Revision comparison data
>>>

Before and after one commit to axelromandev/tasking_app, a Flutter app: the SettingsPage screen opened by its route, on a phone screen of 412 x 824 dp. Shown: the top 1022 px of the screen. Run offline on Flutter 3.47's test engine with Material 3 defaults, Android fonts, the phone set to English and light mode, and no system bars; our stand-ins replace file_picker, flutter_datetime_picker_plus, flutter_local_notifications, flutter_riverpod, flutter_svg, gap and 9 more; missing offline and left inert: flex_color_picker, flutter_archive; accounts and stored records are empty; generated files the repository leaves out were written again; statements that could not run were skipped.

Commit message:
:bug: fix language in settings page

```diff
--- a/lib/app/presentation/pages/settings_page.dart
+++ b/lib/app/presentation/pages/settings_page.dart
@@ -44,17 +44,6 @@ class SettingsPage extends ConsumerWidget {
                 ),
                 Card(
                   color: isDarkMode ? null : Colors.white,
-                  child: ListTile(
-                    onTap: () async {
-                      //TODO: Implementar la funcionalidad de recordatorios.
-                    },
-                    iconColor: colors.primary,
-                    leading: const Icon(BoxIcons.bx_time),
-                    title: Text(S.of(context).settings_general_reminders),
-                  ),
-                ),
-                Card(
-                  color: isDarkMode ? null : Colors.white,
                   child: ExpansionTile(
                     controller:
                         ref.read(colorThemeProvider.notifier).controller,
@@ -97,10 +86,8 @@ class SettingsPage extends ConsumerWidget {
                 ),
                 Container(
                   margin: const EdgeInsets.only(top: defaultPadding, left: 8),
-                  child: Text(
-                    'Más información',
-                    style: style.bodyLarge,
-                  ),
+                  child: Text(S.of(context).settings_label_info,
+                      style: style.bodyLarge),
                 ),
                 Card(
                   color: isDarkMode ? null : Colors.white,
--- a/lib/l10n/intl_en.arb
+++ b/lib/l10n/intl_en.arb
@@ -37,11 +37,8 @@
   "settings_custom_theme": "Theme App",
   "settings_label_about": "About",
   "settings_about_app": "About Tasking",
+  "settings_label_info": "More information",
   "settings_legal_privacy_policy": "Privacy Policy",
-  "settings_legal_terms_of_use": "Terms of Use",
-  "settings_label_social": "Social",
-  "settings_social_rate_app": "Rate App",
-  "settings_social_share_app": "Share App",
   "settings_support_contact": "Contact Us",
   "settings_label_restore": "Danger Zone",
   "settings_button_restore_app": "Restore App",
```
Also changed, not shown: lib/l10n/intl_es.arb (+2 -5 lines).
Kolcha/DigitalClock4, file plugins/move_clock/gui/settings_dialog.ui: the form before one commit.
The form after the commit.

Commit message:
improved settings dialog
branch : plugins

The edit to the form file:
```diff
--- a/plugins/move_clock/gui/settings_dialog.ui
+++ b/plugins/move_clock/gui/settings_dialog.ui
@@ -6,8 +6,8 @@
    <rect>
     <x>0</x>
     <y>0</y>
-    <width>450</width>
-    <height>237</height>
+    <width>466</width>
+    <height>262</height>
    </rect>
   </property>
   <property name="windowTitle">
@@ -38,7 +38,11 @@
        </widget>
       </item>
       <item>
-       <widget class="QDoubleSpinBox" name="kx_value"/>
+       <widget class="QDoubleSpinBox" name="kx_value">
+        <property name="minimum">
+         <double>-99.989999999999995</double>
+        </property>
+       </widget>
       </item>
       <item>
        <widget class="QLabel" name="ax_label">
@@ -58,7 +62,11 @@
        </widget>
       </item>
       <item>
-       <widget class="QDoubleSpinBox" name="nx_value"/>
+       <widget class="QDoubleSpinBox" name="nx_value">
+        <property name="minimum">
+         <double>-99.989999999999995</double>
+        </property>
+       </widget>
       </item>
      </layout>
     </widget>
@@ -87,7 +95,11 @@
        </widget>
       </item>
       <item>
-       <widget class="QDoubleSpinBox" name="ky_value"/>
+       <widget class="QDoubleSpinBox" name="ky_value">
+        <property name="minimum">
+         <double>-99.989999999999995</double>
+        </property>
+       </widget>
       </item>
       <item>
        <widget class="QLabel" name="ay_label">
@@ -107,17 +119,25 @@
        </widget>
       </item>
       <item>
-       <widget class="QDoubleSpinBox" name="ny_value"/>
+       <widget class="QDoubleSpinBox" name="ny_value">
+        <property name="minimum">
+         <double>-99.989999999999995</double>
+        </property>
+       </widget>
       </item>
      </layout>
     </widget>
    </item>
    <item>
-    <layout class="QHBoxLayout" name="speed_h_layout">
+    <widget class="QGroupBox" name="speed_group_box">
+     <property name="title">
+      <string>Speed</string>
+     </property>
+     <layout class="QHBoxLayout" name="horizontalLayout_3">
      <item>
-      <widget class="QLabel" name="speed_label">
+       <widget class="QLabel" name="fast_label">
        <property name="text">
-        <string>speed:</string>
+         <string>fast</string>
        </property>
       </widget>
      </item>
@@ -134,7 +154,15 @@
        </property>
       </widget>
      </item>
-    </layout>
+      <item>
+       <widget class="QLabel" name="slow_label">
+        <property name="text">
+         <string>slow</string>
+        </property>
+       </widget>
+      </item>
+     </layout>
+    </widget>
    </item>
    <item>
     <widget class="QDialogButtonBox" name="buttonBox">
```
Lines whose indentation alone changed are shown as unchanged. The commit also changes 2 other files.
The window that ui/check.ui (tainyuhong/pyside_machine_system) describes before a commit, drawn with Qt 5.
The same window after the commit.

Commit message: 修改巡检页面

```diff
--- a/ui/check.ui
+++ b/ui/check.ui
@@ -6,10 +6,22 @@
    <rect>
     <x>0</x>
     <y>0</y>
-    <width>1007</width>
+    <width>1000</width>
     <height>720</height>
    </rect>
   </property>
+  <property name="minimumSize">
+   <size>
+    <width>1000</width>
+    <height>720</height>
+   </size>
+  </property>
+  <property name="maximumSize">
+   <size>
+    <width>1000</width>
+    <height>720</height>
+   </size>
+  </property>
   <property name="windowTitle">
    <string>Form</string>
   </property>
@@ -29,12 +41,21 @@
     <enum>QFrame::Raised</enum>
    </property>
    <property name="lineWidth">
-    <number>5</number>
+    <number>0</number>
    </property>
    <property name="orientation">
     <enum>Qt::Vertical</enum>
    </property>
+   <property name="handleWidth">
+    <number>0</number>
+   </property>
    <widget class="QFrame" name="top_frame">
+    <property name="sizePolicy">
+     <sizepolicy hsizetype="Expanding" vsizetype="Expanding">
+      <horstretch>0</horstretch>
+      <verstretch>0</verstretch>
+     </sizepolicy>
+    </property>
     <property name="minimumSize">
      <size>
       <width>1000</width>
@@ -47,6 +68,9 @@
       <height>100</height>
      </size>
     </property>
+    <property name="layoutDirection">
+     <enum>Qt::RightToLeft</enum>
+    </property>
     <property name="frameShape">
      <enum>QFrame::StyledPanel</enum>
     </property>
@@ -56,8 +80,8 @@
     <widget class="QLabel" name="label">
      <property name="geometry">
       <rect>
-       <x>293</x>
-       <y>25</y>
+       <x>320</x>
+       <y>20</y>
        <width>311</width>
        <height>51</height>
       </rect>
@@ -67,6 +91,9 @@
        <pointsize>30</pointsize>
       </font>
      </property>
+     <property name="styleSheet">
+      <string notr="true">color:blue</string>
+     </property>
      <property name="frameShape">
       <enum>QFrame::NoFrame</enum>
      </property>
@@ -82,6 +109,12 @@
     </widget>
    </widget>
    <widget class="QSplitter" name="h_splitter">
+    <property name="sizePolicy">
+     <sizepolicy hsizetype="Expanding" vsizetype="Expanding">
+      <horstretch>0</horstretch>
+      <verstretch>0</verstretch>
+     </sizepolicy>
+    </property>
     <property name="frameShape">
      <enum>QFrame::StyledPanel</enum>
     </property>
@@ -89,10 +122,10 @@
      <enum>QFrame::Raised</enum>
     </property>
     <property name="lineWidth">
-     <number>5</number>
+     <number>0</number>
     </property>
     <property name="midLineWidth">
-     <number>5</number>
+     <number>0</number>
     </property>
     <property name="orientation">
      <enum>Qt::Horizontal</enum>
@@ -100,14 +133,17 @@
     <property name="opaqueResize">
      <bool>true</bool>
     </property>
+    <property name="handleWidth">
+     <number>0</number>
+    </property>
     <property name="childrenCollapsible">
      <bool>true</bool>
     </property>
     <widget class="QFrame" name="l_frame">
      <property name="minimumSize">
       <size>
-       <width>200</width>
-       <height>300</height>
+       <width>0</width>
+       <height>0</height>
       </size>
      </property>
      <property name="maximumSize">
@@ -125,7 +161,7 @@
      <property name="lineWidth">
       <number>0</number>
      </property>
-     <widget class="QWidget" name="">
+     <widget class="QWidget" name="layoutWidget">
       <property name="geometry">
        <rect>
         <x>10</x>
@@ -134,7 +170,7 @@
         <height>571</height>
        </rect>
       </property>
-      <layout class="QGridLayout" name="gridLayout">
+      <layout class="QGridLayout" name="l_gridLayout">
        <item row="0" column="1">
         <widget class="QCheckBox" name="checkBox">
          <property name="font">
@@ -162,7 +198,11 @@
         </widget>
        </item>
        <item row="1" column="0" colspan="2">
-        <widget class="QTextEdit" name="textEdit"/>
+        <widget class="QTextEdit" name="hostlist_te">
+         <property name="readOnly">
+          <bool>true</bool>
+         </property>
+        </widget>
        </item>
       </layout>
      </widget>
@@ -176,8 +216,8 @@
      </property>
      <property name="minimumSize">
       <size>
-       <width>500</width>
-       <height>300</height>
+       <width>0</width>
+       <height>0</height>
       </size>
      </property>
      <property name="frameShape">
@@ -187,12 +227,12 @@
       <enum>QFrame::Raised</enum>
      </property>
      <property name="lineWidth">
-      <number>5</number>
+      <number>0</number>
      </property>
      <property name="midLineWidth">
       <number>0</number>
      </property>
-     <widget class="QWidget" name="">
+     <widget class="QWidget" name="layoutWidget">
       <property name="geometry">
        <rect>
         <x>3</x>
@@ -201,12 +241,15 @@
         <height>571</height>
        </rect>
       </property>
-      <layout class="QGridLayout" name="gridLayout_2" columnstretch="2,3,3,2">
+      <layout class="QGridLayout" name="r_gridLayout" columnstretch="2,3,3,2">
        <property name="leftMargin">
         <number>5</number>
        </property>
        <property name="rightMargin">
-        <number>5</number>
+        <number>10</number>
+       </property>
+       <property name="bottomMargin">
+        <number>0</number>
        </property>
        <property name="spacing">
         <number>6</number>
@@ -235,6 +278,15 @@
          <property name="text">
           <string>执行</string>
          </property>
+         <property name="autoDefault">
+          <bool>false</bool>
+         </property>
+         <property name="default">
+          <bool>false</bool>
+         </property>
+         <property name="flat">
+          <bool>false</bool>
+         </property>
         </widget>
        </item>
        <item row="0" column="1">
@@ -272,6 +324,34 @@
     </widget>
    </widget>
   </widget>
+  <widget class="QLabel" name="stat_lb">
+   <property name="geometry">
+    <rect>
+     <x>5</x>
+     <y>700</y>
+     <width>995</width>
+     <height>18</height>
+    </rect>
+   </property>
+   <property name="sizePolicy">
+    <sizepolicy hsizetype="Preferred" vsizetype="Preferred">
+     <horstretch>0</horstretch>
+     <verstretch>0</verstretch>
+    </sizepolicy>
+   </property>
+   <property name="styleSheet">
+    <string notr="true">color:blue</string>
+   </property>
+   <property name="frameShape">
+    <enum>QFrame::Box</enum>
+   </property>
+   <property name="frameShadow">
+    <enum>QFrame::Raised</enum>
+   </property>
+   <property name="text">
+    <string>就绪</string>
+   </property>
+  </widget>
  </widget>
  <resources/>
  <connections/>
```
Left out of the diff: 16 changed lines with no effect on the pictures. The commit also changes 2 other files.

<<<

• EXERCISE DESCRIPTION
A line belongs in the answer if it contains the word "Raised"; copy every such line from the data above.

• OUTPUT FOR THIS EXERCISE
     <enum>QFrame::Raised</enum>
      <enum>QFrame::Raised</enum>
       <enum>QFrame::Raised</enum>
+    <enum>QFrame::Raised</enum>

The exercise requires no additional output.